* _WORK REQUIRED_
All entries shown below must be given again word for word.
#### DATASET ENTRIES ####
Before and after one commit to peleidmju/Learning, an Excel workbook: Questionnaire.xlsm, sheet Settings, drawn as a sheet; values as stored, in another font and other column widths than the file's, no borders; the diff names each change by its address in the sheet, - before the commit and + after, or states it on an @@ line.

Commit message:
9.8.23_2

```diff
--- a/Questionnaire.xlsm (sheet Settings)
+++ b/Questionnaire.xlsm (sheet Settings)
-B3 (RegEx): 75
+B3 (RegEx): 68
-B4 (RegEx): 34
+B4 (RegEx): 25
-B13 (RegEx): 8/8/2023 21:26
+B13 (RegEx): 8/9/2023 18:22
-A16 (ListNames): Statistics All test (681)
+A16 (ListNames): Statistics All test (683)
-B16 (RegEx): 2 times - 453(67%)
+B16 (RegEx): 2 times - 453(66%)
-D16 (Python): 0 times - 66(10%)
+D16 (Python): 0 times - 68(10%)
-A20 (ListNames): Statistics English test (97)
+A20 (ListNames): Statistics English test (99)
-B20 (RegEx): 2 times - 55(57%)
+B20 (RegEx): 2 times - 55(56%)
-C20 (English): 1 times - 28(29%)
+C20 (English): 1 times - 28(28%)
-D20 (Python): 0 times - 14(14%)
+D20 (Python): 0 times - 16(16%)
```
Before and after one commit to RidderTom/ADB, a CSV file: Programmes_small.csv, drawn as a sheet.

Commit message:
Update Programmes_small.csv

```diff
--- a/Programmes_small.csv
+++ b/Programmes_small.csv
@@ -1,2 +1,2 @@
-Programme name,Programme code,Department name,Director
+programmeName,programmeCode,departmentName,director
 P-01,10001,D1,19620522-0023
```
####
* _RESULT OF THIS TASK_
Before and after one commit to peleidmju/Learning, an Excel workbook: Questionnaire.xlsm, sheet Settings, drawn as a sheet; values as stored, in another font and other column widths than the file's, no borders; the diff names each change by its address in the sheet, - before the commit and + after, or states it on an @@ line.

Commit message:
9.8.23_2

```diff
--- a/Questionnaire.xlsm (sheet Settings)
+++ b/Questionnaire.xlsm (sheet Settings)
-B3 (RegEx): 75
+B3 (RegEx): 68
-B4 (RegEx): 34
+B4 (RegEx): 25
-B13 (RegEx): 8/8/2023 21:26
+B13 (RegEx): 8/9/2023 18:22
-A16 (ListNames): Statistics All test (681)
+A16 (ListNames): Statistics All test (683)
-B16 (RegEx): 2 times - 453(67%)
+B16 (RegEx): 2 times - 453(66%)
-D16 (Python): 0 times - 66(10%)
+D16 (Python): 0 times - 68(10%)
-A20 (ListNames): Statistics English test (97)
+A20 (ListNames): Statistics English test (99)
-B20 (RegEx): 2 times - 55(57%)
+B20 (RegEx): 2 times - 55(56%)
-C20 (English): 1 times - 28(29%)
+C20 (English): 1 times - 28(28%)
-D20 (Python): 0 times - 14(14%)
+D20 (Python): 0 times - 16(16%)
```
Before and after one commit to RidderTom/ADB, a CSV file: Programmes_small.csv, drawn as a sheet.

Commit message:
Update Programmes_small.csv

```diff
--- a/Programmes_small.csv
+++ b/Programmes_small.csv
@@ -1,2 +1,2 @@
-Programme name,Programme code,Department name,Director
+programmeName,programmeCode,departmentName,director
 P-01,10001,D1,19620522-0023
```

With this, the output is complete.